Picks and Pans Review: Rock 'n' Roll Babylon
We're a long way from the time when anyone will have enough perspective to assess what impact rock 'n' roll has had on Western culture. Assuming the eventual answer won't be "none to speak of," though, these two anecdotal books may serve as useful references someday. Charone, a London music writer, makes no pretense at objectivity in her book (Dolphin, $10.95). She once lived with Richards, the Rolling Stones' poisonous-looking, fascinating second banana, and his common-law wife, Anita Pallenberg (inexcusably, she doesn't even mention that fact in the book). She refers to him, in all seriousness, as "a great musician and a fine human being." Her portrait also suffers because it was first published in England in 1979 and includes only a scanty update on the events since, especially Richards' breakup with Pallenberg. But because she was treated as an insider by the Stones, she has amassed some telling material, notably about Richards' unapologetic attitude toward his drug use and the chronic feuds, artistic and otherwise, between Richards and Mick Jagger.
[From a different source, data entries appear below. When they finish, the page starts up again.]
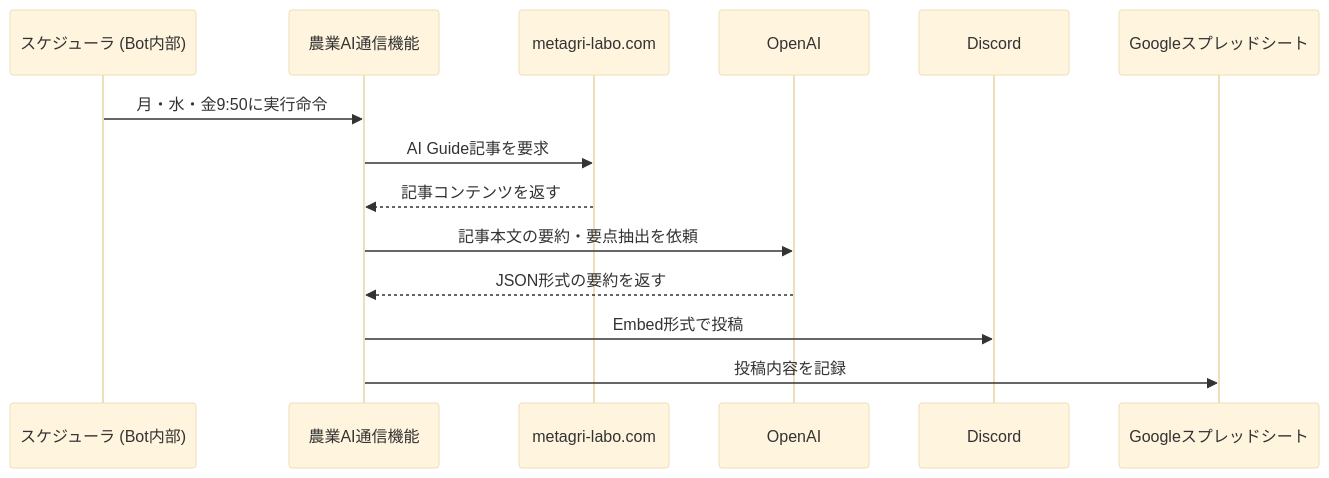
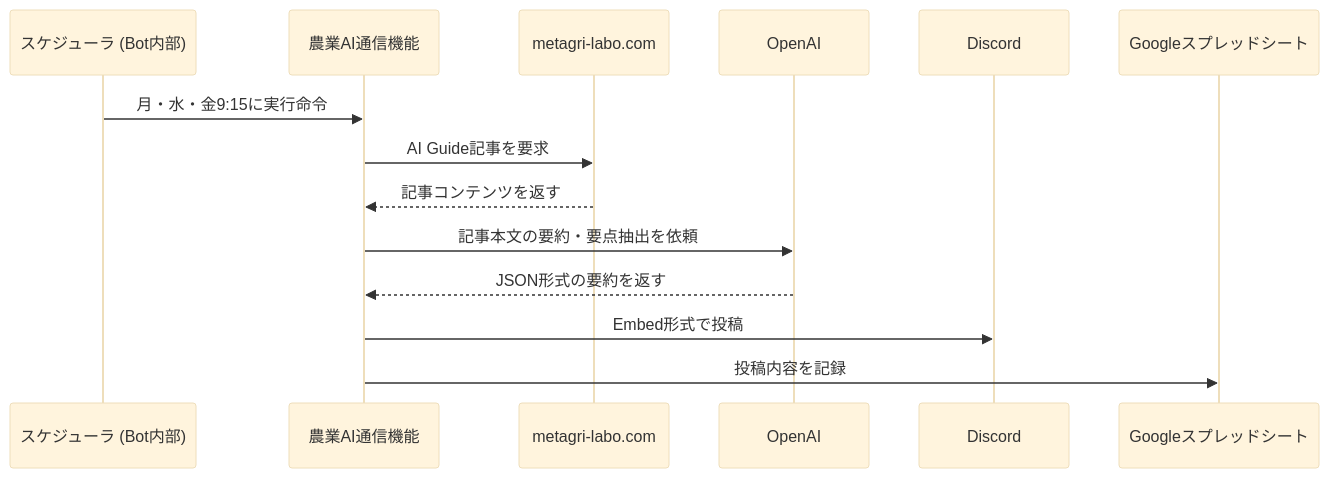
Before and after one commit to Metagri-Bot/daily-news-bot: the sixth of 9 diagrams in README.md, drawn with Mermaid (base theme). The commit also changed other lines of this file and 2 other files, not shown here.

````diff
--- a/README.md
+++ b/README.md
@@ -187,17 +187,17 @@
 ```mermaid
 sequenceDiagram
     participant Scheduler as スケジューラ (Bot内部)
     participant AIGuideTask as 農業AI通信機能
     participant MetagriSite as metagri-labo.com
     participant OpenAI
     participant Discord
     participant GoogleSheets as Googleスプレッドシート
 
-    Scheduler->>AIGuideTask: 月・水・金9:50に実行命令
+    Scheduler->>AIGuideTask: 月・水・金9:15に実行命令
     AIGuideTask->>MetagriSite: AI Guide記事を要求
     MetagriSite-->>AIGuideTask: 記事コンテンツを返す
     AIGuideTask->>OpenAI: 記事本文の要約・要点抽出を依頼
     OpenAI-->>AIGuideTask: JSON形式の要約を返す
     AIGuideTask->>Discord: Embed形式で投稿
     AIGuideTask->>GoogleSheets: 投稿内容を記録
 ```
````
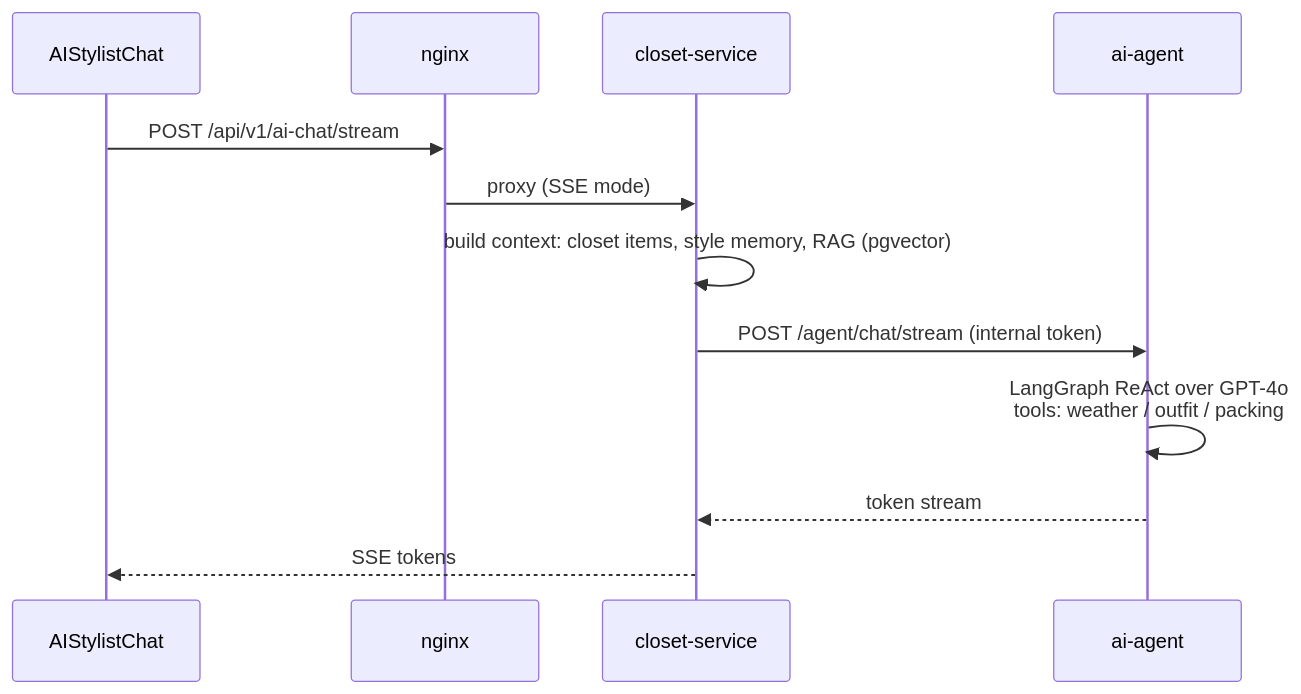
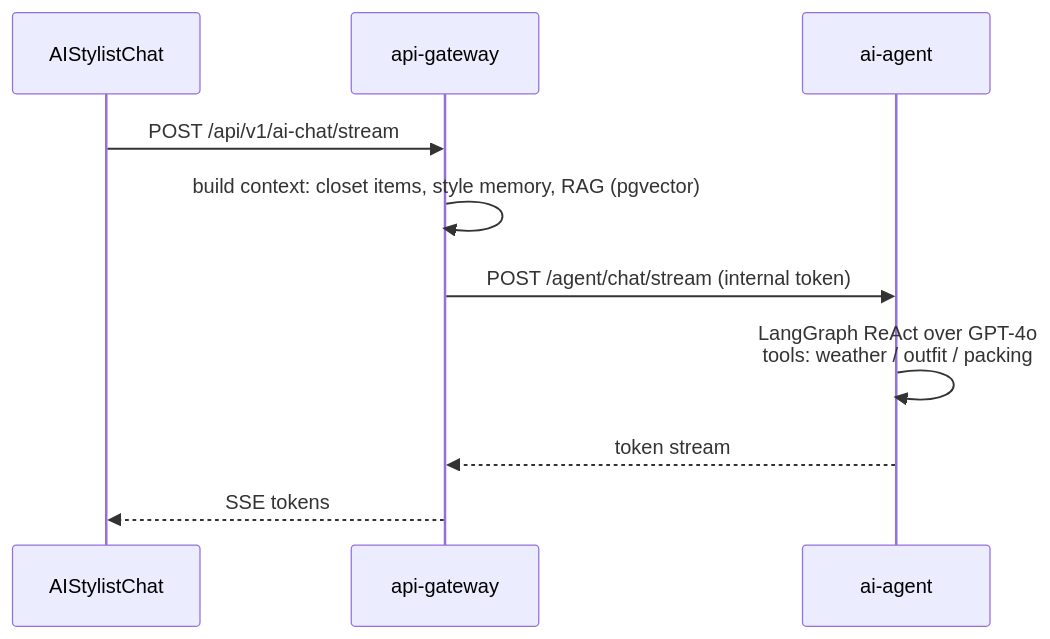
One commit to phanidhar09/clozehive changed the fifth of 6 diagrams in docs/SERVICES.md. Above: the diagram before and after it, drawn with Mermaid. The commit also changed other lines of this file and 167 other files, not shown here.

````diff
--- a/docs/SERVICES.md
+++ b/docs/SERVICES.md
@@ -289,14 +310,12 @@
 ```mermaid
 sequenceDiagram
     participant FE as AIStylistChat
-    participant N as nginx
-    participant CS as closet-service
+    participant GW as api-gateway
     participant AG as ai-agent
-    FE->>N: POST /api/v1/ai-chat/stream
-    N->>CS: proxy (SSE mode)
-    CS->>CS: build context: closet items, style memory, RAG (pgvector)
-    CS->>AG: POST /agent/chat/stream (internal token)
+    FE->>GW: POST /api/v1/ai-chat/stream
+    GW->>GW: build context: closet items, style memory, RAG (pgvector)
+    GW->>AG: POST /agent/chat/stream (internal token)
     AG->>AG: LangGraph ReAct over GPT-4o<br/>tools: weather / outfit / packing
-    AG-->>CS: token stream
-    CS-->>FE: SSE tokens
+    AG-->>GW: token stream
+    GW-->>FE: SSE tokens
 ```
````
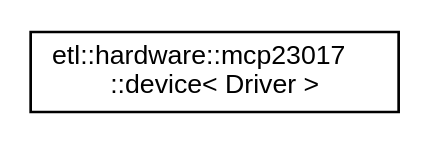
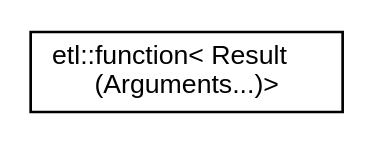
Before and after one commit to tobanteAudio/taetl: the diagram in inherit_graph_25.dot, drawn with Graphviz. The commit also changed 263 other files, not shown here.

```diff
--- a/inherit_graph_25.dot
+++ b/inherit_graph_25.dot
@@ -1,7 +1,7 @@
 digraph "Graphical Class Hierarchy"
 {
   edge [fontname="Helvetica",fontsize="10",labelfontname="Helvetica",labelfontsize="10"];
   node [fontname="Helvetica",fontsize="10",shape=record];
   rankdir="LR";
-  Node0 [label="etl::hardware::mcp23017\l::device\< Driver \>",height=0.2,width=0.4,color="black", fillcolor="white", style="filled",URL="$classetl_1_1hardware_1_1mcp23017_1_1device.html"];
+  Node0 [label="etl::function\< Result\l(Arguments...)\>",height=0.2,width=0.4,color="black", fillcolor="white", style="filled",URL="$classetl_1_1function_3_01Result_07Arguments_8_8_8_08_4.html"];
 }
```
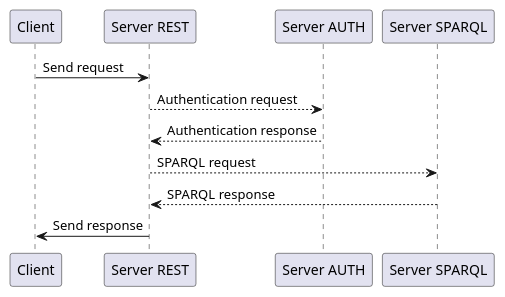
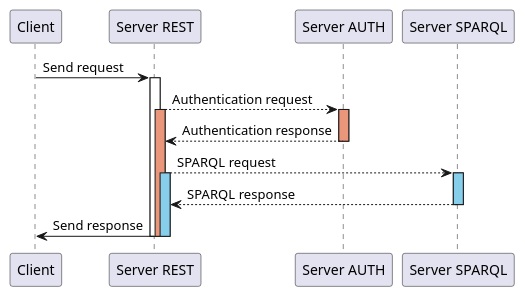
The diagram in docs/sequence.puml (pirati-cz/gapi), drawn with PlantUML before and after one commit. The commit also changed 2 other files, not shown here.

Commit message:
README + docs graphs

```diff
--- a/docs/sequence.puml
+++ b/docs/sequence.puml
@@ -1,13 +1,23 @@
 @startuml
 
 Client -> "Server REST": Send request
 
+activate "Server REST"
 "Server REST" --> "Server AUTH": Authentication request
+activate "Server REST" #DarkSalmon
+activate "Server AUTH" #DarkSalmon
 "Server REST" <-- "Server AUTH": Authentication response
+deactivate "Server AUTH"
 
 "Server REST" --> "Server SPARQL": SPARQL request
+activate "Server SPARQL" #skyblue
+activate "Server REST" #skyblue
 "Server REST" <-- "Server SPARQL": SPARQL response
+deactivate "Server SPARQL"
 
 Client <- "Server REST": Send response
+deactivate "Server REST"
+deactivate "Server REST"
+deactivate "Server REST"
 
 @enduml
```
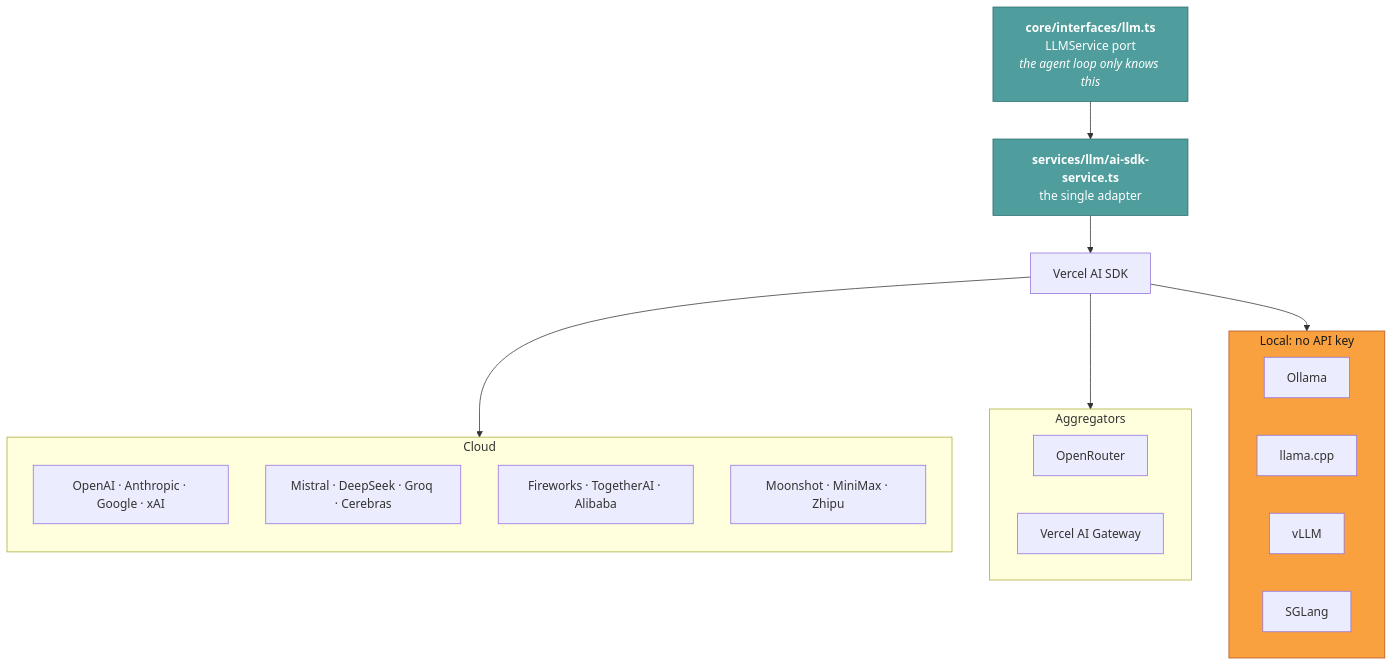
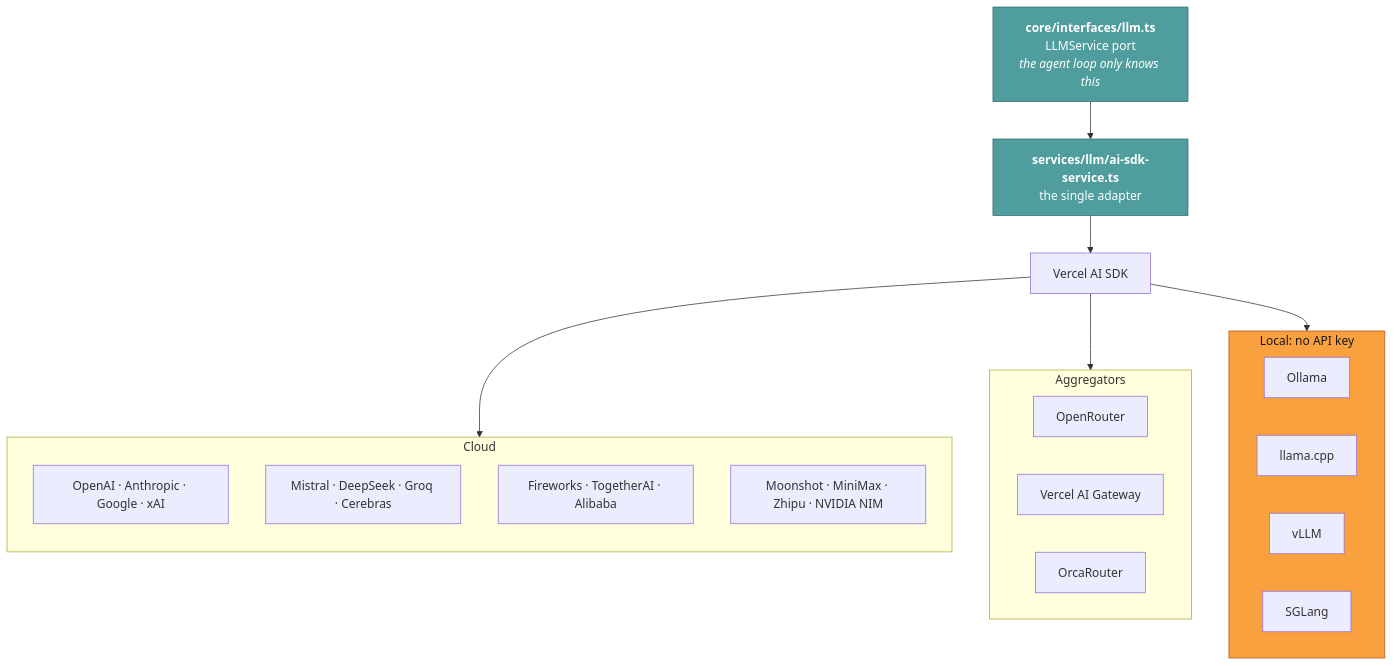
Before and after one commit to lvndry/jazz: the first of 3 diagrams in docs/maintainers/add-a-provider.md, drawn with Mermaid. The commit also changed other lines of this file and 18 other files, not shown here.

First line of the commit message:
feat(llm): add NVIDIA NIM provider with vendor-neutral reasoning controls (#666)

````diff
--- a/docs/maintainers/add-a-provider.md
+++ b/docs/maintainers/add-a-provider.md
@@ -22,36 +22,37 @@
 ```mermaid
 flowchart TB
     CORE["<b>core/interfaces/llm.ts</b><br/>LLMService port<br/><i>the agent loop only knows this</i>"]
     IMPL["<b>services/llm/ai-sdk-service.ts</b><br/>the single adapter"]
     SDK["Vercel AI SDK"]
 
     subgraph cloud["Cloud"]
         direction TB
         C1["OpenAI · Anthropic · Google · xAI"]
         C2["Mistral · DeepSeek · Groq · Cerebras"]
         C3["Fireworks · TogetherAI · Alibaba"]
-        C4["Moonshot · MiniMax · Zhipu"]
+        C4["Moonshot · MiniMax · Zhipu · NVIDIA NIM"]
     end
 
     subgraph aggregators["Aggregators"]
         A1["OpenRouter"]
         A2["Vercel AI Gateway"]
+        A3["OrcaRouter"]
     end
 
     subgraph local["Local: no API key"]
         L1["Ollama"]
         L2["llama.cpp"]
         L3["vLLM"]
         L4["SGLang"]
     end
 
     CORE --> IMPL --> SDK
     SDK --> cloud
     SDK --> aggregators
     SDK --> local
 
     classDef core fill:#4f9d9d,stroke:#2f6d6d,color:#ffffff
     classDef free fill:#f9a03f,stroke:#b3541e,color:#1a1a1a
     class CORE,IMPL core
     class local free
 ```
````
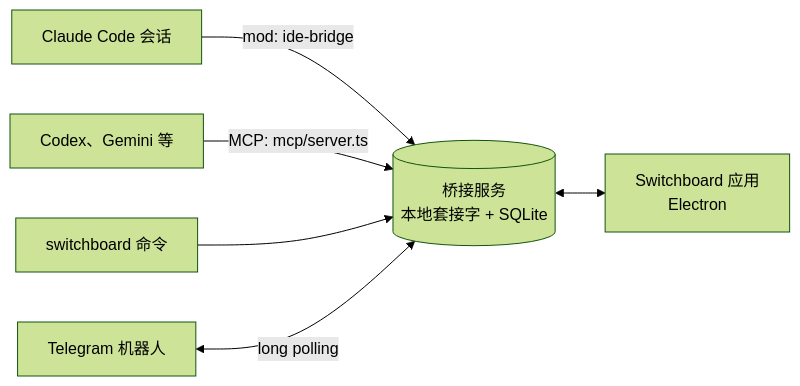
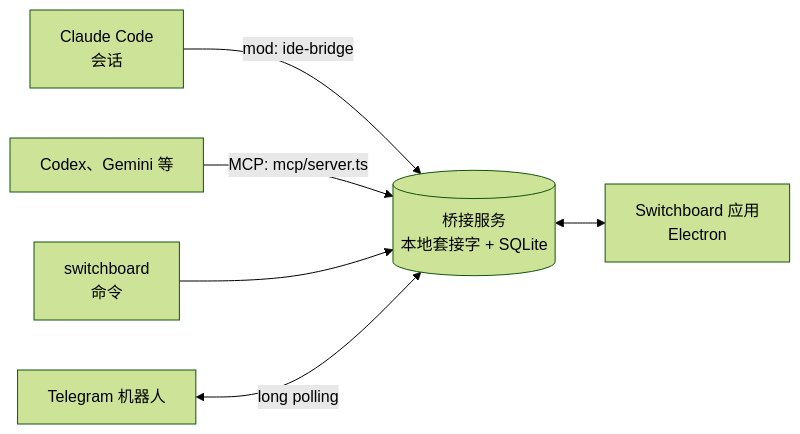
The diagram in README.zh-CN.md (choco5958/switchboard), drawn with Mermaid (forest theme) before and after one commit. The commit also changed other lines of this file and 3 other files, not shown here.

````diff
--- a/README.zh-CN.md
+++ b/README.zh-CN.md
@@ -127,8 +127,8 @@
 ```mermaid
 flowchart LR
-  cc["Claude Code 会话"] -- "mod: ide-bridge" --> bridge
+  cc["Claude Code<br/>会话"] -- "mod: ide-bridge" --> bridge
   cli["Codex、Gemini 等"] -- "MCP: mcp/server.ts" --> bridge
-  cmd["switchboard 命令"] --> bridge
+  cmd["switchboard<br/>命令"] --> bridge
   tg["Telegram 机器人"] <-->|"long polling"| bridge
   bridge[("桥接服务<br/>本地套接字 + SQLite")] <--> app["Switchboard 应用<br/>Electron"]
 ```
````
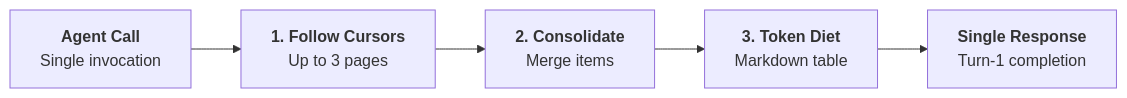
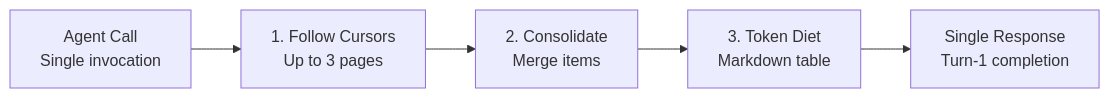
The diagram in packages/studio/content/docs/pagination/index.mdx (BraveRam/postmcp), drawn with Mermaid before and after one commit. The commit also changed 12 other files, not shown here.

Commit message:
docs(mermaid): fix edge statement grammar and scrub obsolete preset references across documentation

````diff
--- a/packages/studio/content/docs/pagination/index.mdx
+++ b/packages/studio/content/docs/pagination/index.mdx
@@ -29,8 +29,7 @@
 ```mermaid
 flowchart LR
-  Agent["<b>Agent Call</b><br/>Single invocation"]
-  --> Page["<b>1. Follow Cursors</b><br/>Up to 3 pages"]
-  --> Merge["<b>2. Consolidate</b><br/>Merge items"]
-  --> Diet["<b>3. Token Diet</b><br/>Markdown table"]
-  --> Result["<b>Single Response</b><br/>Turn-1 completion"]
+  Agent["Agent Call<br/>Single invocation"] --> Page["1. Follow Cursors<br/>Up to 3 pages"]
+  Page --> Merge["2. Consolidate<br/>Merge items"]
+  Merge --> Diet["3. Token Diet<br/>Markdown table"]
+  Diet --> Result["Single Response<br/>Turn-1 completion"]
 ```
````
Talking about the band's work on the LP Exile on Main Street in 1971, Richards sneers, "Mick spent most of his time during Exile away, 'cause Bianca was pregnant; ya know, 'royalty is having a baby.' " Jagger, for his part, accuses Richards of having a shaky ego; bassist Bill Wyman agrees: "On the surface Keith seems to be confident but he is insecure, and he hates people to be aware of that." Herman, another British rock writer, chronicles the depressing history of pop musicians' excesses with drugs, sex, violence and idiotic behavior in his volume (Perigee, $9.95). The tales are by now too familiar: Elvis organizing orgies so he could film them, Jim Morrison urinating on the rug of a friend's New York apartment, Joplin and Hendrix skidding toward death, even the sainted John Lennon being thrown out of a Los Angeles nightclub in 1974 after wearing a sanitary napkin on his head and yelling, "Do you know who I am?" Discussing all this sad, unnecessary behavior does point out, however, that much too often what these performers have been engaged in is not healthy rebellion against a rigid Establishment but only stupid, selfish, exploitive tantrums directed against those around them and, ultimately, against themselves.